Suky Rosan: Wedding Crasher
SOMEWHERE AROUND THE beginning of April, Mary Helen Ranieri faced the truth: Suky was going to close. So the owner of the iconic Bryn Mawr bridal boutique began calling brides, trying to reassure them: You’ll still have your Vera, we’ll help you find someone for the alterations. Whatever you need, whatever you want. Another bride, another call, the same litany recited about her Monique, her Romona, her Reem.
As word spread throughout the bridal community, the reaction was swift and unanimous: shock. How could this happen to Suky? The economy, most said, as they shook their heads. So did Ranieri, who pointed to both the recession and discount bridal fashion sites on the Internet. They’d combined to blitzkrieg her business, she said. It was all very sad.
Which it was, but not for those reasons alone. The end of Suky — for most of its retail life better known as Suky Rosan, which for three decades served as shorthand for wedding élan in Philadelphia society — was less about economics than about other, less complex elements. Ignorance. Naïveté. And an almost complete disregard for the hands-on pampering essential to running a high-end bridal business.
When Ranieri bought the business in 2005, she kept the “Suky” but dropped the “Rosan,” and put a period at the end of the name, a stroke of modernity. But while the swooping moniker on the royal purple awning might have been the same, it turns out the store’s legendary status really died with Suky herself. As one employee who worked under both owners put it, “The difference between ‘Suky Rosan’ and ‘Suky dot’ — well, you gotta stop at the dot. Because it’s bullshit after that.”
IN EVERY CITY, there are The Stores — the names that signal luxury, like Lilly Pulitzer in Palm Beach or Bergdorf’s in New York. In Philadelphia, there was Bonwit Teller. And Nan Duskin. And Suky Rosan.
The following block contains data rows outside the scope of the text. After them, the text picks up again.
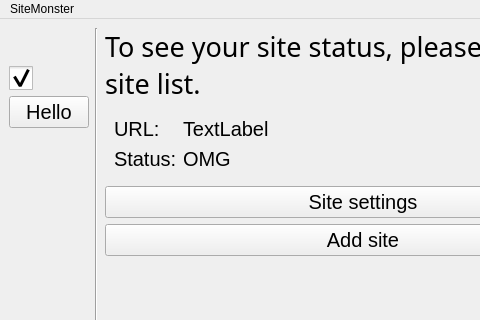
KoniDevTeam/SiteMonster, file gui/ui/monitor.ui: the form before one commit; both pictures show x 0 to 480 and y 0 to 320 of the 640 by 480 pixel window.
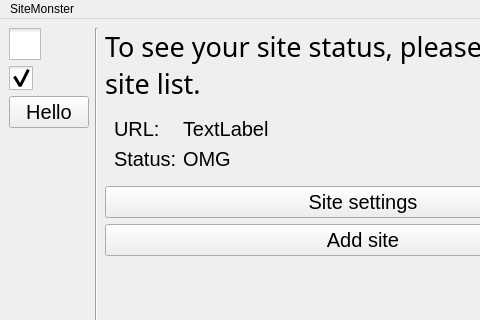
The form after the commit. Icons and pictures are not drawn.

The edit to the form file:
```diff
--- a/gui/ui/monitor.ui
+++ b/gui/ui/monitor.ui
@@ -18,8 +18,8 @@
   </property>
   <property name="maximumSize">
    <size>
-    <width>1920</width>
-    <height>1080</height>
+    <width>16777215</width>
+    <height>16777215</height>
    </size>
   </property>
   <property name="windowTitle">
@@ -55,9 +55,9 @@
         <number>0</number>
        </property>
        <item>
-        <widget class="QPushButton" name="menu_btn">
+        <widget class="QCheckBox" name="menu_btn">
          <property name="sizePolicy">
-          <sizepolicy hsizetype="Minimum" vsizetype="MinimumExpanding">
+          <sizepolicy hsizetype="Minimum" vsizetype="Maximum">
            <horstretch>0</horstretch>
            <verstretch>0</verstretch>
           </sizepolicy>
@@ -96,15 +96,15 @@
           <number>1</number>
          </property>
          <property name="styleSheet">
-          <string notr="true">QPushButton{
-	width: 24px;
-	height: 24px;
+          <string notr="true">QCheckBox::indicator{
+	width: 32px;
+	height: 32px;
 }
-QPushButton[state=&quot;false&quot;]{
-	border-image: url(C:/Users/MrGra/Documents/Git/SiteMonster/media/menu.png) 24px;
+QCheckBox::indicator:unchecked{
+	image: url(C:/Users/MrGra/Documents/Git/SiteMonster/media/menu.png);
 }
-QPushButton[state=&quot;true&quot;]{
-	border-image: url(C:/Users/MrGra/Documents/Git/SiteMonster/media/back.png) 24px;
+QCheckBox::indicator:checked{
+	image: url(C:/Users/MrGra/Documents/Git/SiteMonster/media/back.png);
 }</string>
          </property>
          <property name="text">
@@ -117,12 +117,6 @@
           </size>
          </property>
          <property name="checkable">
-          <bool>false</bool>
-         </property>
-         <property name="default">
-          <bool>false</bool>
-         </property>
-         <property name="flat">
           <bool>true</bool>
          </property>
          <property name="state" stdset="0">
```
Left out of the diff: 11 changed lines with no effect on the pictures.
When she debuted her eponymous store at 1038 Lancaster Avenue in 1973, Suky did so for the same reason a lot of other women of her generation went to work: necessity. Her husband, Howard “Reds” Rosan, had become ill, and his ceramic tile business was suffering. She was a grandmother who had never run a business before, but Suky had one big asset: her name. In her younger years, she’d been a fashion model and, later, a fashion-show commentator, and her exquisite taste had become synonymous with chic in the best of 1950s Main Line circles. She had a feel for retail, an eye for fashion, and the realization that no one in Philadelphia was doing high-end bridal. Her store was a success — not simply because brides wanted the crème de la crème of bridal couture that filled Suky Rosan, but because they bought into the fantasy — the belief that there were brides, and there were Suky brides. Through the door lay a dreamy refuge where Suky put out big bowls of colorful gumdrops, a fitting flourish in her bridal candyland.